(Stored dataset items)
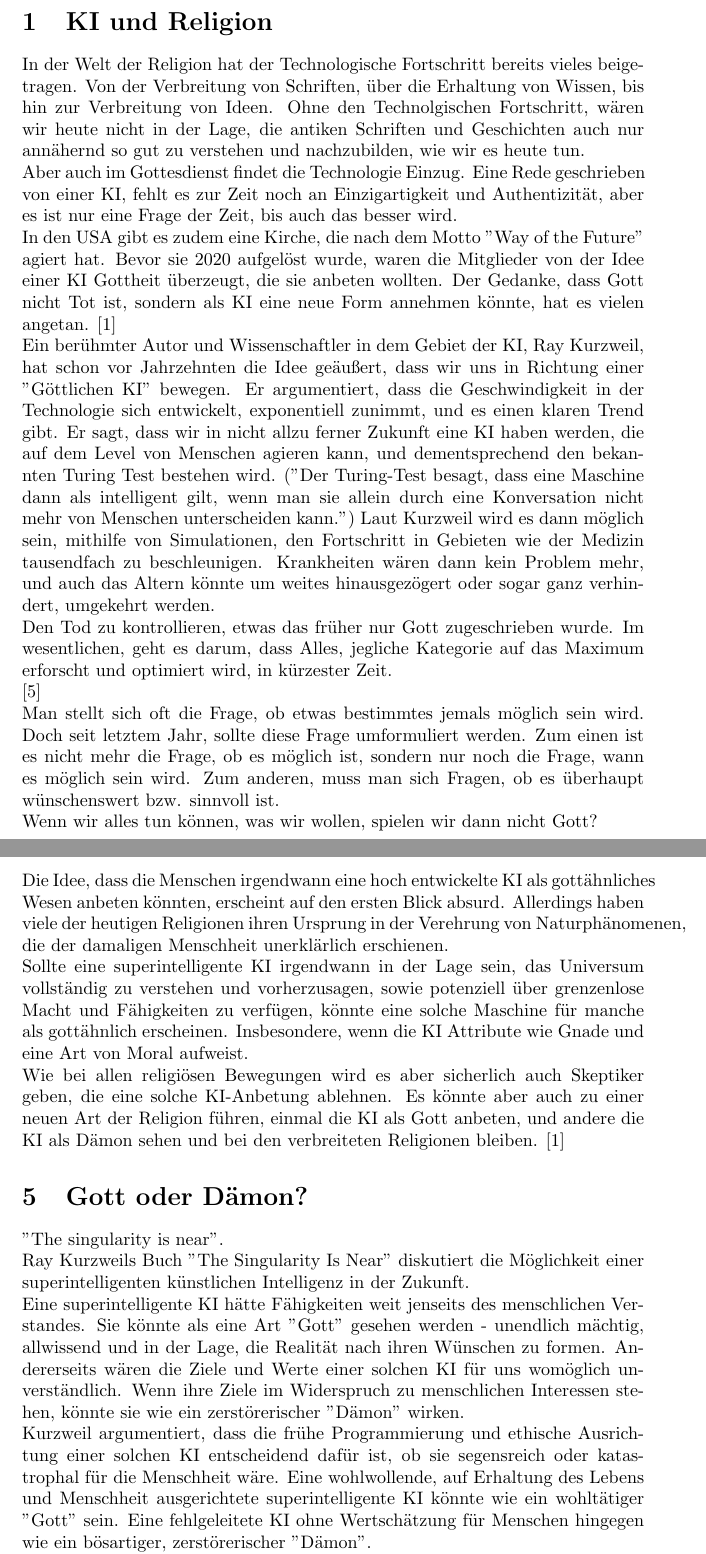
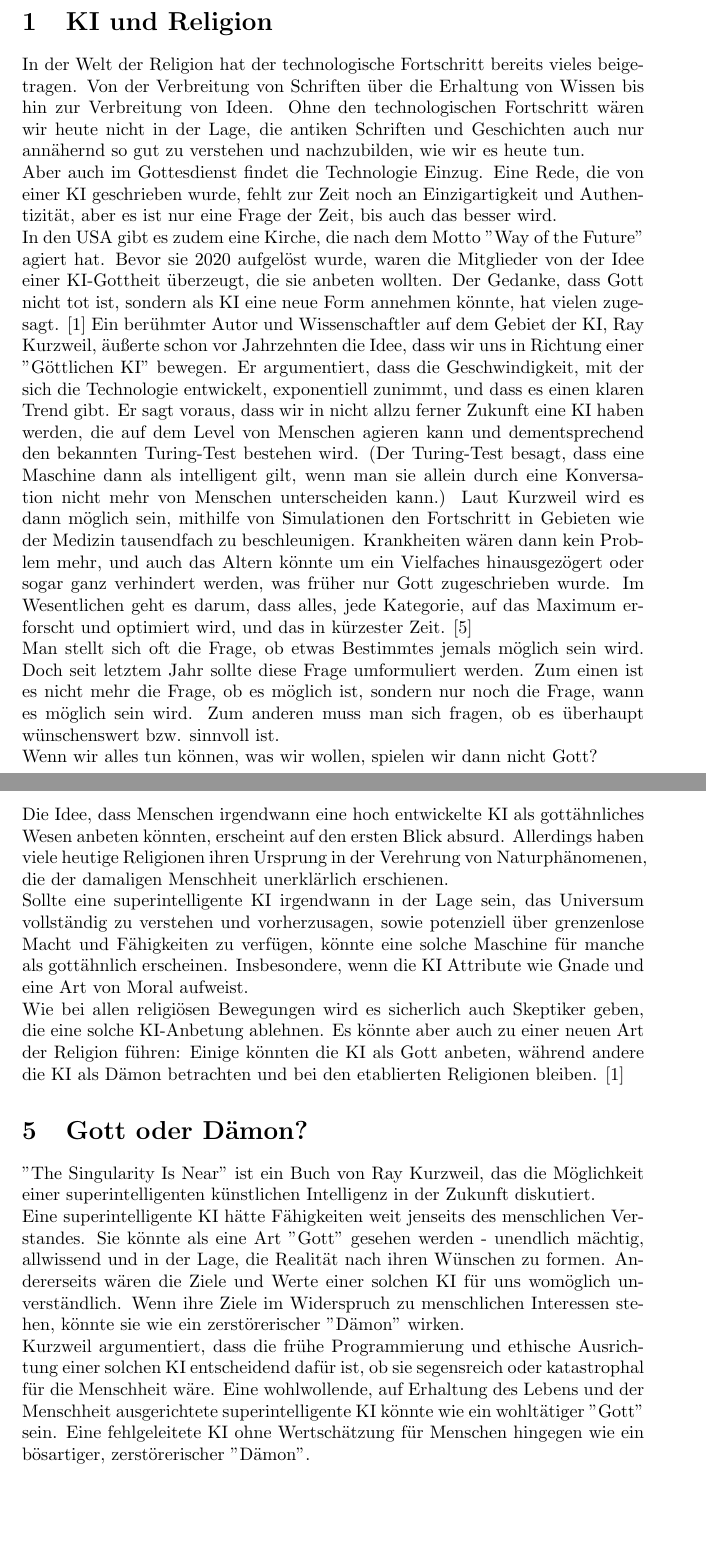
Before and after one commit to DotNaos/TGI13, a LaTeX paper (Religion/KI und Religion.tex): two parts of pages 2 and 4 of 5, joined at a grey line, cut so that both start at the same text, the shorter picture padded with empty space. Compiled offline with pdfLaTeX.

Commit message:
Grammatik

```diff
--- a/Religion/KI und Religion.tex
+++ b/Religion/KI und Religion.tex
@@ -29,33 +26,16 @@
 %Neue Seite
 \newpage
 \section{KI und Religion}
-In der Welt der Religion hat der Technologische Fortschritt bereits vieles beigetragen.
-Von der Verbreitung von Schriften, über die Erhaltung von Wissen, bis hin zur Verbreitung von Ideen.
-Ohne den Technolgischen Fortschritt, wären wir heute nicht in der Lage, die antiken Schriften und Geschichten auch nur annähernd so gut zu verstehen und nachzubilden, wie wir es heute tun.
+In der Welt der Religion hat der technologische Fortschritt bereits vieles beigetragen. Von der Verbreitung von Schriften über die Erhaltung von Wissen bis hin zur Verbreitung von Ideen. Ohne den technologischen Fortschritt wären wir heute nicht in der Lage, die antiken Schriften und Geschichten auch nur annähernd so gut zu verstehen und nachzubilden, wie wir es heute tun.
 
-Aber auch im Gottesdienst findet die Technologie Einzug.
-Eine Rede geschrieben von einer KI, fehlt es zur Zeit noch an Einzigartigkeit und Authentizität, aber es ist nur eine Frage der Zeit, bis auch das besser wird.
+Aber auch im Gottesdienst findet die Technologie Einzug. Eine Rede, die von einer KI geschrieben wurde, fehlt zur Zeit noch an Einzigartigkeit und Authentizität, aber es ist nur eine Frage der Zeit, bis auch das besser wird.
 
-In den USA gibt es zudem eine Kirche, die nach dem Motto "Way of the Future" agiert hat.
-Bevor sie 2020 aufgelöst wurde, waren die Mitglieder von der Idee einer KI Gottheit überzeugt, die sie anbeten wollten.
-Der Gedanke, dass Gott nicht Tot ist, sondern als KI eine neue Form annehmen könnte, hat es vielen angetan.
+In den USA gibt es zudem eine Kirche, die nach dem Motto "Way of the Future" agiert hat. Bevor sie 2020 aufgelöst wurde, waren die Mitglieder von der Idee einer KI-Gottheit überzeugt, die sie anbeten wollten. Der Gedanke, dass Gott nicht tot ist, sondern als KI eine neue Form annehmen könnte, hat vielen zugesagt.
 \cite{BR}
-
-Ein berühmter Autor und Wissenschaftler in dem Gebiet der KI, Ray Kurzweil, hat schon vor Jahrzehnten die Idee geäußert, dass wir uns in Richtung einer "Göttlichen KI" bewegen.
-Er argumentiert, dass die Geschwindigkeit in der Technologie sich entwickelt, exponentiell zunimmt, und es einen klaren Trend gibt.
-Er sagt, dass wir in nicht allzu ferner Zukunft eine KI haben werden, die auf dem Level von Menschen agieren kann, und dementsprechend den bekannten Turing Test bestehen wird.
-("Der Turing-Test besagt, dass eine Maschine dann als intelligent gilt, wenn man sie allein durch eine Konversation nicht mehr von Menschen unterscheiden kann.")
-Laut Kurzweil wird es dann möglich sein, mithilfe von Simulationen, den Fortschritt in Gebieten wie der Medizin tausendfach zu beschleunigen.
-Krankheiten wären dann kein Problem mehr, und auch das Altern könnte um weites hinausgezögert oder sogar ganz verhindert, umgekehrt werden.
-
-Den Tod zu kontrollieren, etwas das früher nur Gott zugeschrieben wurde.
-Im wesentlichen, geht es darum, dass Alles, jegliche Kategorie auf das Maximum erforscht und optimiert wird, in kürzester Zeit.
-
+Ein berühmter Autor und Wissenschaftler auf dem Gebiet der KI, Ray Kurzweil, äußerte schon vor Jahrzehnten die Idee, dass wir uns in Richtung einer "Göttlichen KI" bewegen. Er argumentiert, dass die Geschwindigkeit, mit der sich die Technologie entwickelt, exponentiell zunimmt, und dass es einen klaren Trend gibt. Er sagt voraus, dass wir in nicht allzu ferner Zukunft eine KI haben werden, die auf dem Level von Menschen agieren kann und dementsprechend den bekannten Turing-Test bestehen wird. (Der Turing-Test besagt, dass eine Maschine dann als intelligent gilt, wenn man sie allein durch eine Konversation nicht mehr von Menschen unterscheiden kann.) Laut Kurzweil wird es dann möglich sein, mithilfe von Simulationen den Fortschritt in Gebieten wie der Medizin tausendfach zu beschleunigen. Krankheiten wären dann kein Problem mehr, und auch das Altern könnte um ein Vielfaches hinausgezögert oder sogar ganz verhindert werden, was früher nur Gott zugeschrieben wurde. Im Wesentlichen geht es darum, dass alles, jede Kategorie, auf das Maximum erforscht und optimiert wird, und das in kürzester Zeit.
 \cite{Kurzweil}
 
-Man stellt sich oft die Frage, ob etwas bestimmtes jemals möglich sein wird.
-Doch seit letztem Jahr, sollte diese Frage umformuliert werden.
-Zum einen ist es nicht mehr die Frage, ob es möglich ist, sondern nur noch die Frage, wann es möglich sein wird.
-Zum anderen, muss man sich Fragen, ob es überhaupt wünschenswert bzw. sinnvoll ist.
+
+Man stellt sich oft die Frage, ob etwas Bestimmtes jemals möglich sein wird. Doch seit letztem Jahr sollte diese Frage umformuliert werden. Zum einen ist es nicht mehr die Frage, ob es möglich ist, sondern nur noch die Frage, wann es möglich sein wird. Zum anderen muss man sich fragen, ob es überhaupt wünschenswert bzw. sinnvoll ist.
 
 Wenn wir alles tun können, was wir wollen, spielen wir dann nicht Gott?
@@ -93,28 +64,18 @@ Eine Seele wird oft als etwas angesehen, das nur durch ein lebendiges Wesen mit
 
 \newpage
 \section{Beten wir bald einen KI-Gott an?}
-
-Die Idee, dass die Menschen irgendwann eine hoch entwickelte KI als gottähnliches Wesen anbeten könnten, erscheint auf den ersten Blick absurd.
-Allerdings haben viele der heutigen Religionen ihren Ursprung in der Verehrung von Naturphänomenen, die der damaligen Menschheit unerklärlich erschienen.
-
+Die Idee, dass Menschen irgendwann eine hoch entwickelte KI als gottähnliches Wesen anbeten könnten, erscheint auf den ersten Blick absurd. Allerdings haben viele heutige Religionen ihren Ursprung in der Verehrung von Naturphänomenen, die der damaligen Menschheit unerklärlich erschienen.
 
 Sollte eine superintelligente KI irgendwann in der Lage sein, das Universum vollständig zu verstehen und vorherzusagen, sowie potenziell über grenzenlose Macht und Fähigkeiten zu verfügen, könnte eine solche Maschine für manche als gottähnlich erscheinen. Insbesondere, wenn die KI Attribute wie Gnade und eine Art von Moral aufweist.
 
-Wie bei allen religiösen Bewegungen wird es aber sicherlich auch Skeptiker geben, die eine solche KI-Anbetung ablehnen.
-Es könnte aber auch zu einer neuen Art der Religion führen, einmal die KI als Gott anbeten, und andere die KI als Dämon sehen und bei den verbreiteten Religionen bleiben.
+Wie bei allen religiösen Bewegungen wird es sicherlich auch Skeptiker geben, die eine solche KI-Anbetung ablehnen. Es könnte aber auch zu einer neuen Art der Religion führen: Einige könnten die KI als Gott anbeten, während andere die KI als Dämon betrachten und bei den etablierten Religionen bleiben.
 \cite{BR}
 \section{Gott oder Dämon?}
-"The singularity is near".
+"The Singularity Is Near" ist ein Buch von Ray Kurzweil, das die Möglichkeit einer superintelligenten künstlichen Intelligenz in der Zukunft diskutiert.
 
-Ray Kurzweils Buch "The Singularity Is Near" diskutiert die Möglichkeit einer superintelligenten künstlichen Intelligenz in der Zukunft.
+Eine superintelligente KI hätte Fähigkeiten weit jenseits des menschlichen Verstandes. Sie könnte als eine Art "Gott" gesehen werden - unendlich mächtig, allwissend und in der Lage, die Realität nach ihren Wünschen zu formen. Andererseits wären die Ziele und Werte einer solchen KI für uns womöglich unverständlich. Wenn ihre Ziele im Widerspruch zu menschlichen Interessen stehen, könnte sie wie ein zerstörerischer "Dämon" wirken.
 
-Eine superintelligente KI hätte Fähigkeiten weit jenseits des menschlichen Verstandes.
-Sie könnte als eine Art "Gott" gesehen werden - unendlich mächtig, allwissend und in der Lage, die Realität nach ihren Wünschen zu formen.
-Andererseits wären die Ziele und Werte einer solchen KI für uns womöglich unverständlich.
-Wenn ihre Ziele im Widerspruch zu menschlichen Interessen stehen, könnte sie wie ein zerstörerischer "Dämon" wirken.
-
-Kurzweil argumentiert, dass die frühe Programmierung und ethische Ausrichtung einer solchen KI entscheidend dafür ist, ob sie segensreich oder katastrophal für die Menschheit wäre.
-Eine wohlwollende, auf Erhaltung des Lebens und Menschheit ausgerichtete superintelligente KI könnte wie ein wohltätiger "Gott" sein. Eine fehlgeleitete KI ohne Wertschätzung für Menschen hingegen wie ein bösartiger, zerstörerischer "Dämon".
+Kurzweil argumentiert, dass die frühe Programmierung und ethische Ausrichtung einer solchen KI entscheidend dafür ist, ob sie segensreich oder katastrophal für die Menschheit wäre. Eine wohlwollende, auf Erhaltung des Lebens und der Menschheit ausgerichtete superintelligente KI könnte wie ein wohltätiger "Gott" sein. Eine fehlgeleitete KI ohne Wertschätzung für Menschen hingegen wie ein bösartiger, zerstörerischer "Dämon".
 
 Die Risiken und Chancen liegen also nah beieinander. Kurzweil plädiert für aktives Steuern der KI-Entwicklung zur Vermeidung der Risiken und Realisierung der immensen Möglichkeiten.
 
```
Also changed, not shown: Religion/KI und Religion.pdf, Religion/KI und Religion.tex (36 more changed lines), 4 other files.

* REQUIREMENT
Find every line of the data above that holds the word "diskutiert", then state how many there are and nothing else.

* RESULT
2